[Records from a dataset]
--- START ---

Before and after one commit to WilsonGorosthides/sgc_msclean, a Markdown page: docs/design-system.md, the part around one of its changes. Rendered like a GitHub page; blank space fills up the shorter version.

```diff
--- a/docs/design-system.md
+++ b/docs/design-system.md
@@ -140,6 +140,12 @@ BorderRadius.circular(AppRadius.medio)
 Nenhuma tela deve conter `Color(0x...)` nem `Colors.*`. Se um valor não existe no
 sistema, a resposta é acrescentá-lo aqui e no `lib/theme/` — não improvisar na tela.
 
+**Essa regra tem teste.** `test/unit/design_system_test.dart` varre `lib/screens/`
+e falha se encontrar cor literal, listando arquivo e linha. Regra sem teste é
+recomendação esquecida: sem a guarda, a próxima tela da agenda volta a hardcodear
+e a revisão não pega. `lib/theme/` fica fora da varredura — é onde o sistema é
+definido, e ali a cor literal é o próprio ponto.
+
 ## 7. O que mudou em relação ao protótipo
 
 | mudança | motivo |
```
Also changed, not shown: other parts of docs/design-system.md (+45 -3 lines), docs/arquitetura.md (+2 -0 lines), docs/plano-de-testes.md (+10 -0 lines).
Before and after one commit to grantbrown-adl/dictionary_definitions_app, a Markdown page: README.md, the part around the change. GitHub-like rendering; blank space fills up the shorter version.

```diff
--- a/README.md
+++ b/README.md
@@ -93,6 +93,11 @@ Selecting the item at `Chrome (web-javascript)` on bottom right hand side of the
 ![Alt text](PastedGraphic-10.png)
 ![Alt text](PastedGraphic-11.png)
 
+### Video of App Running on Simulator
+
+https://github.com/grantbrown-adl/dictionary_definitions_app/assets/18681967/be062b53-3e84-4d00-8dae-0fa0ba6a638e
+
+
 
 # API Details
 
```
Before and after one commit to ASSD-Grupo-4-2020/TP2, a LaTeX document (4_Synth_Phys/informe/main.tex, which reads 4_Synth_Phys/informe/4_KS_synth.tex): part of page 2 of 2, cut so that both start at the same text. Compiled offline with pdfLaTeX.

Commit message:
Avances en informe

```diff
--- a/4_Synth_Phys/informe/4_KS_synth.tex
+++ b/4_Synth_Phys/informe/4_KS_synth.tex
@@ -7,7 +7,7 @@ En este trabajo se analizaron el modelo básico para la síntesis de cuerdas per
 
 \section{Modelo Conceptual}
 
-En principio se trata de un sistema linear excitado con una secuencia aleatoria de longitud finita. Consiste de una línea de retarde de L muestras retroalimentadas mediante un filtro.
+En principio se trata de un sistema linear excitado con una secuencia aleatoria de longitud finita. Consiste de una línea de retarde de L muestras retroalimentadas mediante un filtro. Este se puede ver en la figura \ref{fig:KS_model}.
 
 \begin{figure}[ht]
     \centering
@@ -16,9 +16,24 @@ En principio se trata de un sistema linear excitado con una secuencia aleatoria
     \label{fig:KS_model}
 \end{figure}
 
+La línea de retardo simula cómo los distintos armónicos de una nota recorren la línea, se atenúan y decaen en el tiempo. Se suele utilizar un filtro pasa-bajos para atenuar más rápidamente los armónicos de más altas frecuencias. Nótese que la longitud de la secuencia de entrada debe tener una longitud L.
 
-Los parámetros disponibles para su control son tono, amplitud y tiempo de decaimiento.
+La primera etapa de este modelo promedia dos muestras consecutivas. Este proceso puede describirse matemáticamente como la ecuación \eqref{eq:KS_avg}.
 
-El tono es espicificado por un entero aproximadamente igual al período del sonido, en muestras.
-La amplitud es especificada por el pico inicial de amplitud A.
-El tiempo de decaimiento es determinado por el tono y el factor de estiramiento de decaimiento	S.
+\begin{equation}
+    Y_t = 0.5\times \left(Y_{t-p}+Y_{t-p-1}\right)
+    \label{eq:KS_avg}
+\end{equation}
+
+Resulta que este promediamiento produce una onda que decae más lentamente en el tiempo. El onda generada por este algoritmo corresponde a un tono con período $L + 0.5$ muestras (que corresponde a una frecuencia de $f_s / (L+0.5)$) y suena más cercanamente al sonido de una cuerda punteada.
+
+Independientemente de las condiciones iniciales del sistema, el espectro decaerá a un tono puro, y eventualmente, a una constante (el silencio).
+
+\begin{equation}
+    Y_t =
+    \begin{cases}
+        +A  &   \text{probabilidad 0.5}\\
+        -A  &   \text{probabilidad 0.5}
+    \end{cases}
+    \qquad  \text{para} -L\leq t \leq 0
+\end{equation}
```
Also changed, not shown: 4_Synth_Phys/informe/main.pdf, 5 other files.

--- END ---

■ **Problem to work on**
Quote all the records. Keep every word exact.

■ **Exercise response**
Before and after one commit to WilsonGorosthides/sgc_msclean, a Markdown page: docs/design-system.md, the part around one of its changes. Rendered like a GitHub page; blank space fills up the shorter version.

```diff
--- a/docs/design-system.md
+++ b/docs/design-system.md
@@ -140,6 +140,12 @@ BorderRadius.circular(AppRadius.medio)
 Nenhuma tela deve conter `Color(0x...)` nem `Colors.*`. Se um valor não existe no
 sistema, a resposta é acrescentá-lo aqui e no `lib/theme/` — não improvisar na tela.
 
+**Essa regra tem teste.** `test/unit/design_system_test.dart` varre `lib/screens/`
+e falha se encontrar cor literal, listando arquivo e linha. Regra sem teste é
+recomendação esquecida: sem a guarda, a próxima tela da agenda volta a hardcodear
+e a revisão não pega. `lib/theme/` fica fora da varredura — é onde o sistema é
+definido, e ali a cor literal é o próprio ponto.
+
 ## 7. O que mudou em relação ao protótipo
 
 | mudança | motivo |
```
Also changed, not shown: other parts of docs/design-system.md (+45 -3 lines), docs/arquitetura.md (+2 -0 lines), docs/plano-de-testes.md (+10 -0 lines).
Before and after one commit to grantbrown-adl/dictionary_definitions_app, a Markdown page: README.md, the part around the change. GitHub-like rendering; blank space fills up the shorter version.

```diff
--- a/README.md
+++ b/README.md
@@ -93,6 +93,11 @@ Selecting the item at `Chrome (web-javascript)` on bottom right hand side of the
 ![Alt text](PastedGraphic-10.png)
 ![Alt text](PastedGraphic-11.png)
 
+### Video of App Running on Simulator
+
+https://github.com/grantbrown-adl/dictionary_definitions_app/assets/18681967/be062b53-3e84-4d00-8dae-0fa0ba6a638e
+
+
 
 # API Details
 
```
Before and after one commit to ASSD-Grupo-4-2020/TP2, a LaTeX document (4_Synth_Phys/informe/main.tex, which reads 4_Synth_Phys/informe/4_KS_synth.tex): part of page 2 of 2, cut so that both start at the same text. Compiled offline with pdfLaTeX.

Commit message:
Avances en informe

```diff
--- a/4_Synth_Phys/informe/4_KS_synth.tex
+++ b/4_Synth_Phys/informe/4_KS_synth.tex
@@ -7,7 +7,7 @@ En este trabajo se analizaron el modelo básico para la síntesis de cuerdas per
 
 \section{Modelo Conceptual}
 
-En principio se trata de un sistema linear excitado con una secuencia aleatoria de longitud finita. Consiste de una línea de retarde de L muestras retroalimentadas mediante un filtro.
+En principio se trata de un sistema linear excitado con una secuencia aleatoria de longitud finita. Consiste de una línea de retarde de L muestras retroalimentadas mediante un filtro. Este se puede ver en la figura \ref{fig:KS_model}.
 
 \begin{figure}[ht]
     \centering
@@ -16,9 +16,24 @@ En principio se trata de un sistema linear excitado con una secuencia aleatoria
     \label{fig:KS_model}
 \end{figure}
 
+La línea de retardo simula cómo los distintos armónicos de una nota recorren la línea, se atenúan y decaen en el tiempo. Se suele utilizar un filtro pasa-bajos para atenuar más rápidamente los armónicos de más altas frecuencias. Nótese que la longitud de la secuencia de entrada debe tener una longitud L.
 
-Los parámetros disponibles para su control son tono, amplitud y tiempo de decaimiento.
+La primera etapa de este modelo promedia dos muestras consecutivas. Este proceso puede describirse matemáticamente como la ecuación \eqref{eq:KS_avg}.
 
-El tono es espicificado por un entero aproximadamente igual al período del sonido, en muestras.
-La amplitud es especificada por el pico inicial de amplitud A.
-El tiempo de decaimiento es determinado por el tono y el factor de estiramiento de decaimiento	S.
+\begin{equation}
+    Y_t = 0.5\times \left(Y_{t-p}+Y_{t-p-1}\right)
+    \label{eq:KS_avg}
+\end{equation}
+
+Resulta que este promediamiento produce una onda que decae más lentamente en el tiempo. El onda generada por este algoritmo corresponde a un tono con período $L + 0.5$ muestras (que corresponde a una frecuencia de $f_s / (L+0.5)$) y suena más cercanamente al sonido de una cuerda punteada.
+
+Independientemente de las condiciones iniciales del sistema, el espectro decaerá a un tono puro, y eventualmente, a una constante (el silencio).
+
+\begin{equation}
+    Y_t =
+    \begin{cases}
+        +A  &   \text{probabilidad 0.5}\\
+        -A  &   \text{probabilidad 0.5}
+    \end{cases}
+    \qquad  \text{para} -L\leq t \leq 0
+\end{equation}
```
Also changed, not shown: 4_Synth_Phys/informe/main.pdf, 5 other files.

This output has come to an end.